Your Highness is a double-negative; whatever there is about the film that might be good or worthwhile is cancelled out by all the parts that aren't really worth the time and trouble. I'm sure everyone must have had a great time making the film, but that's hardly a reason to spend millions of dollars to make the thing. Ostensibly, it's about entertaining the audience with some vulgar, somewhat-lowbrow comedy. And, at that, it mainly fails.
Somehow a pretty good cast got roped into this. Danny McBride had worked quite a bit with the director, David Gordon Green, during Pineapple Express and "Eastbound & Down"; James Franco starred in Pineapple Express, so obviously there was already a bond there. For the life of me, I don't know what Natalie Portman and Zooey Deschanel are doing in this, much less Toby Jones and Damien Lewis. It's a very odd mix of actors that I wouldn't have quite imagined for a comedy like this. They all do an admirable job, though some are a bit underused. In fact, most of the movie feels like there should be more going on. And what's there should be funnier.

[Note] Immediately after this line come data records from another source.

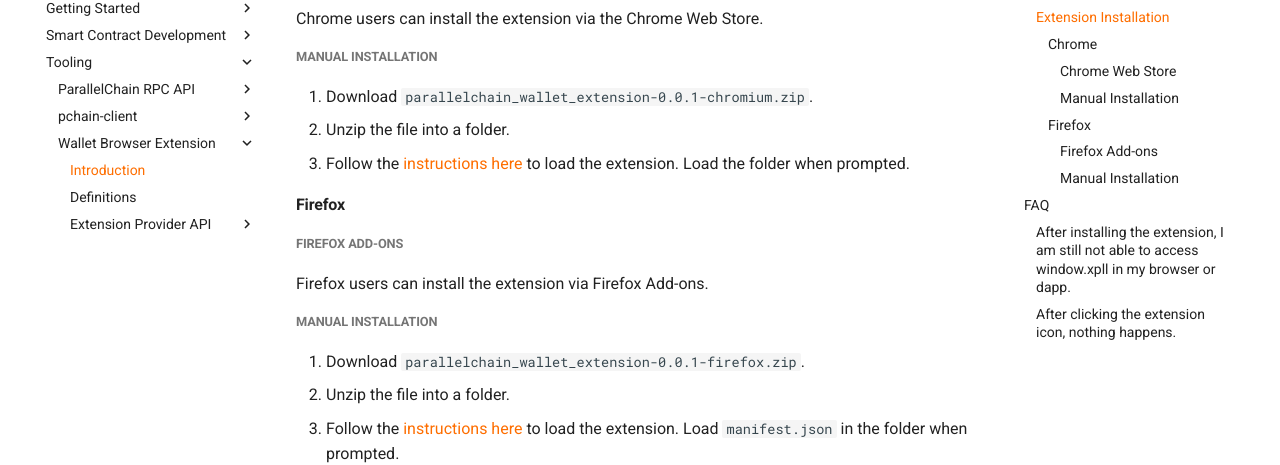
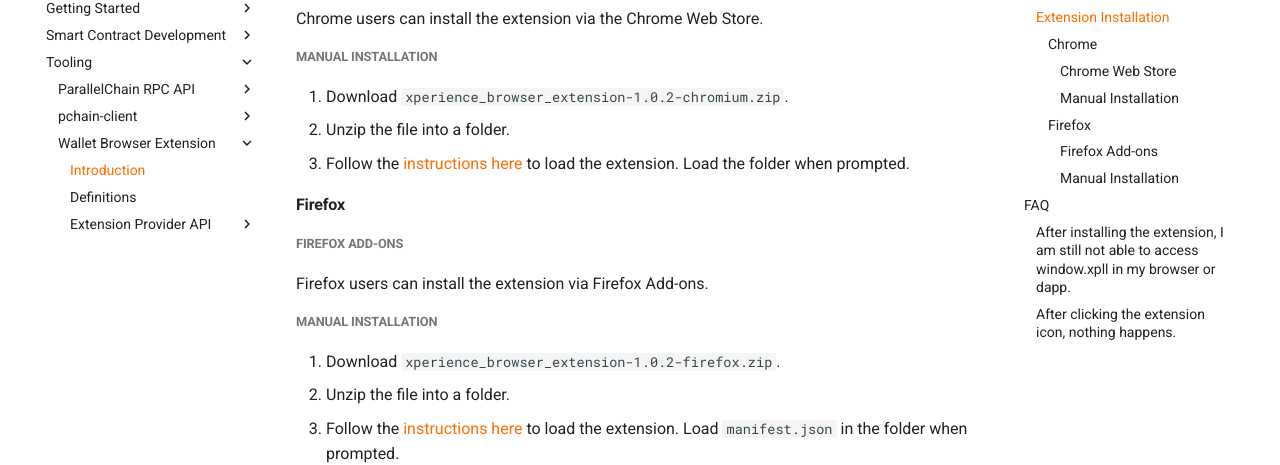
Before and after one commit to parallelchain-io/parallelchain-docs, an MkDocs documentation site: the page built from docs/toolings/wallet_browser_extension/intro.md, in a window 1280 px wide and 900 px high, scrolled down 714 px. Shown: the part 172-637 px from the top of the window. Built offline with MkDocs 1.6.1 and Material for MkDocs 9.7.7, drawn with Linux system fonts in a browser that asks for light colours; comment, search, counter and statistics services are not loaded.

Commit message:
feat: 🎸 update pack version and name

```diff
--- a/docs/toolings/wallet_browser_extension/intro.md
+++ b/docs/toolings/wallet_browser_extension/intro.md
@@ -31,7 +31,7 @@
 
 ##### Manual Installation
 
-1. Download `parallelchain_wallet_extension-0.0.1-chromium.zip`.
+1. Download `xperience_browser_extension-1.0.2-chromium.zip`.
 2. Unzip the file into a folder.
 3. Follow the [instructions here][1] to load the extension. Load the folder when prompted.
 
@@ -45,7 +45,7 @@
 
 ##### Manual Installation
 
-1. Download `parallelchain_wallet_extension-0.0.1-firefox.zip`.
+1. Download `xperience_browser_extension-1.0.2-firefox.zip`.
 2. Unzip the file into a folder.
 3. Follow the [instructions here][2] to load the extension. Load `manifest.json` in the folder when prompted.
 
```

The script was written by McBride and Ben Best, McBride's co-writer on The Foot Fist Way and co-creator of "Eastboound & Down". They do what they always do and much of it was as-advertised: a fantasy movie filled with cursing and vulgar content. Unfortunately, aside from McBride's usual brash awkwardness, bravado, and irritably foul mouth, much of the movie's attempt at comedy is stagnant. The combination of silly vulgarity and scenes of awkward pauses don't quite mesh. What hilarity there is much too little and too far between.

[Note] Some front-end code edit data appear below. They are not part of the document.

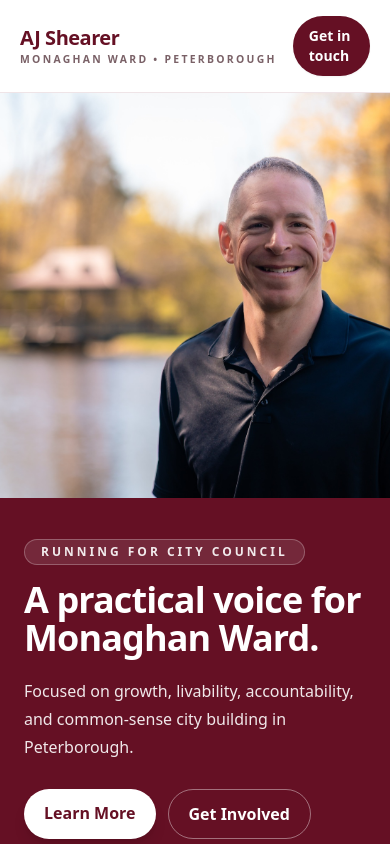
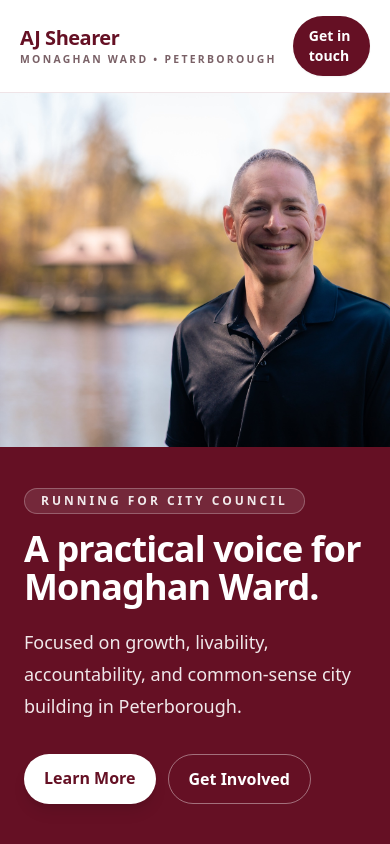
Before and after one commit to sheareraj/vote-aj, an Astro site: page / in a window 390 px wide. Shown: the top 844 px of the page. Built offline with nearby package versions, Linux system fonts and the light colour scheme; Astro itself is replaced by a stand-in of ours.

Commit message:
attempt  to fix main page

```diff
--- a/src/components/Hero.astro
+++ b/src/components/Hero.astro
@@ -52,14 +52,15 @@
     </div>
   </header>
 
-  <section class="relative overflow-hidden bg-[#651024] text-white">
-    <!-- Mobile layout -->
+  <section class="bg-[#651024] text-white">
+
+  <!-- MOBILE HERO -->
   <div class="md:hidden">
-      <div class="h-[48vh] overflow-hidden bg-[#651024]">
+    <div class="h-[42vh] overflow-hidden">
       <img
         src="/images/hero-main.jpg"
         alt="AJ Shearer in Peterborough"
-          class="h-full w-full object-cover object-[55%_center]"
+        class="h-full w-full object-cover object-center"
       />
     </div>
 
@@ -72,12 +73,12 @@
         A practical voice for Monaghan Ward.
       </h1>
 
-        <p class="mt-5 max-w-md text-base leading-7 text-white/90">
+      <p class="mt-5 max-w-md text-lg leading-8 text-white/90">
         Focused on growth, livability, accountability, and common-sense city
         building in Peterborough.
       </p>
 
-        <div class="mt-7 flex flex-wrap gap-3">
+      <div class="mt-8 flex flex-wrap gap-3">
         <a
           href="#about"
           class="rounded-full bg-white px-5 py-3 font-semibold text-[#651024] shadow-lg"
@@ -95,8 +96,8 @@
     </div>
   </div>
 
-    <!-- Desktop layout -->
-    <div class="relative hidden min-h-screen md:block">
+  <!-- DESKTOP HERO -->
+  <div class="relative hidden min-h-screen overflow-hidden md:block">
     <img
       src="/images/hero-main.jpg"
       alt="AJ Shearer in Peterborough"
@@ -104,6 +105,7 @@
     />
 
     <div class="absolute inset-0 bg-gradient-to-r from-[#651024]/95 via-[#651024]/35 via-30% to-transparent"></div>
+
     <div class="absolute inset-0 bg-gradient-to-b from-black/10 via-transparent to-black/20"></div>
 
     <div class="relative z-10 mx-auto flex min-h-screen max-w-6xl items-center px-6 py-24">
@@ -112,7 +114,7 @@
           Running for City Council
         </div>
 
-          <h1 class="text-5xl font-black leading-none tracking-tight md:text-7xl">
+        <h1 class="text-5xl font-black leading-none tracking-tight lg:text-7xl">
           A practical voice for Monaghan Ward.
         </h1>
 
@@ -139,5 +141,6 @@
       </div>
     </div>
   </div>
+
 </section>
 </div>
```
Lines whose indentation alone changed are shown as unchanged.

The one area that the movie excels at is the fantasy atmosphere and effects. It pulls off the fantasy film better than most serious fantasy movies; as a comedy and ostensible parody, it really shouldn't be a head above most fantasy fare. And, yet, it does a better job with action, monsters, and effects than movies with higher budgets. That shows a real love for the source material and makes me wish that there was a bit more to the movie to make it more exciting. But a severed penis and some cursing can't quite make that 100 minutes into more than 45 minutes worth of content.

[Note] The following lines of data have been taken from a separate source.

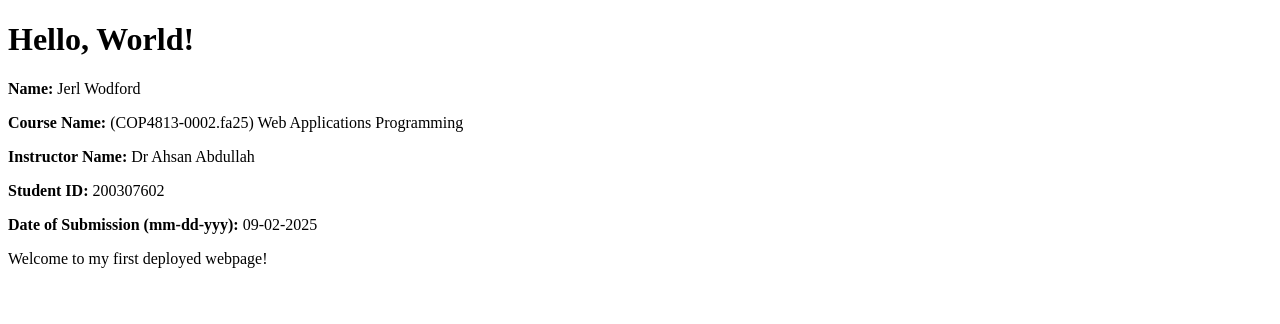
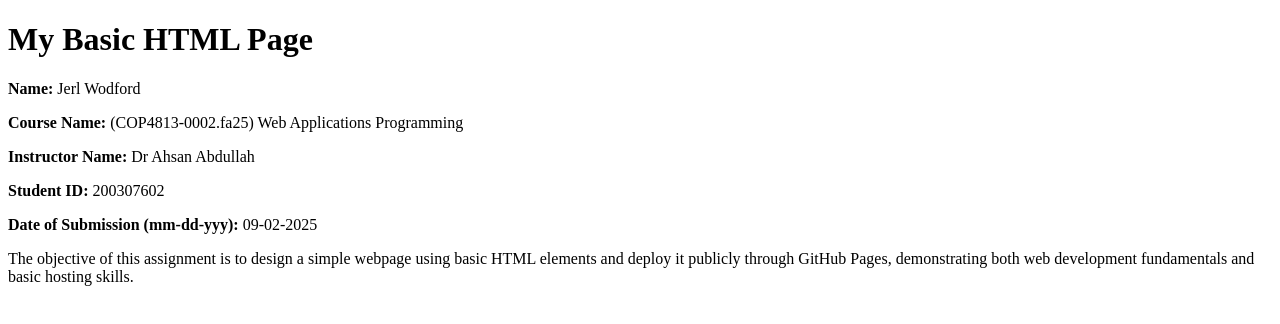
Before and after one commit to atmyprime/basic-html-page, a plain HTML site: page index.html in a window 1280 px wide. Drawn offline with Linux system fonts and the light colour scheme.

Commit message:
Update index.html
added comments to code

```diff
--- a/index.html
+++ b/index.html
@@ -1,17 +1,39 @@
 <!DOCTYPE html>
+<!-- Defines the document type as HTML5 -->
 <html lang="en">
 <head>
+  <!-- Character encoding set to UTF-8 to support all characters -->
   <meta charset="UTF-8" />
+  <!-- Ensures the page is responsive on all devices (mobile, tablet, desktop) -->
   <meta name="viewport" content="width=device-width, initial-scale=1.0"/>
+  <!-- Title that appears in the browser tab -->
   <title>Jerl Wodford — Basic HTML Page</title>
 </head>
+
 <body>
-  <h1>Hello, World!</h1>
+  <!-- Main heading of the page -->
+  <h1>My Basic HTML Page</h1>
+
+  <!-- Paragraph with student's full name -->
   <p><strong>Name:</strong> Jerl Wodford </p>
+
+  <!-- Paragraph with course name -->
   <p><strong>Course Name:</strong> (COP4813-0002.fa25) Web Applications Programming </p>
+
+  <!-- Paragraph with instructor's name -->
   <p><strong>Instructor Name:</strong> Dr Ahsan Abdullah </p>
+
+  <!-- Paragraph with student ID -->
   <p><strong>Student ID:</strong> 200307602 </p>
+
+  <!-- Paragraph with submission date in mm-dd-yyyy format -->
   <p><strong>Date of Submission (mm-dd-yyy):</strong> 09-02-2025 </p>
-  <p>Welcome to my first deployed webpage!</p>
+
+  <!-- Paragraph explaining the objective of the assignment -->
+  <p>
+    The objective of this assignment is to design a simple webpage using basic HTML elements
+    and deploy it publicly through GitHub Pages, demonstrating both web development
+    fundamentals and basic hosting skills.
+  </p>
 </body>
 </html>
```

There was easily more room to play with the genre, more jokes to be had, more to be done with the actors and their characters, and generally more entertainment to be mined out of the concept, but the movie just missed it, settling for cute or occassionally amusing when it could have fought harder to be truly funny. A missed opportunity if I've ever seen one.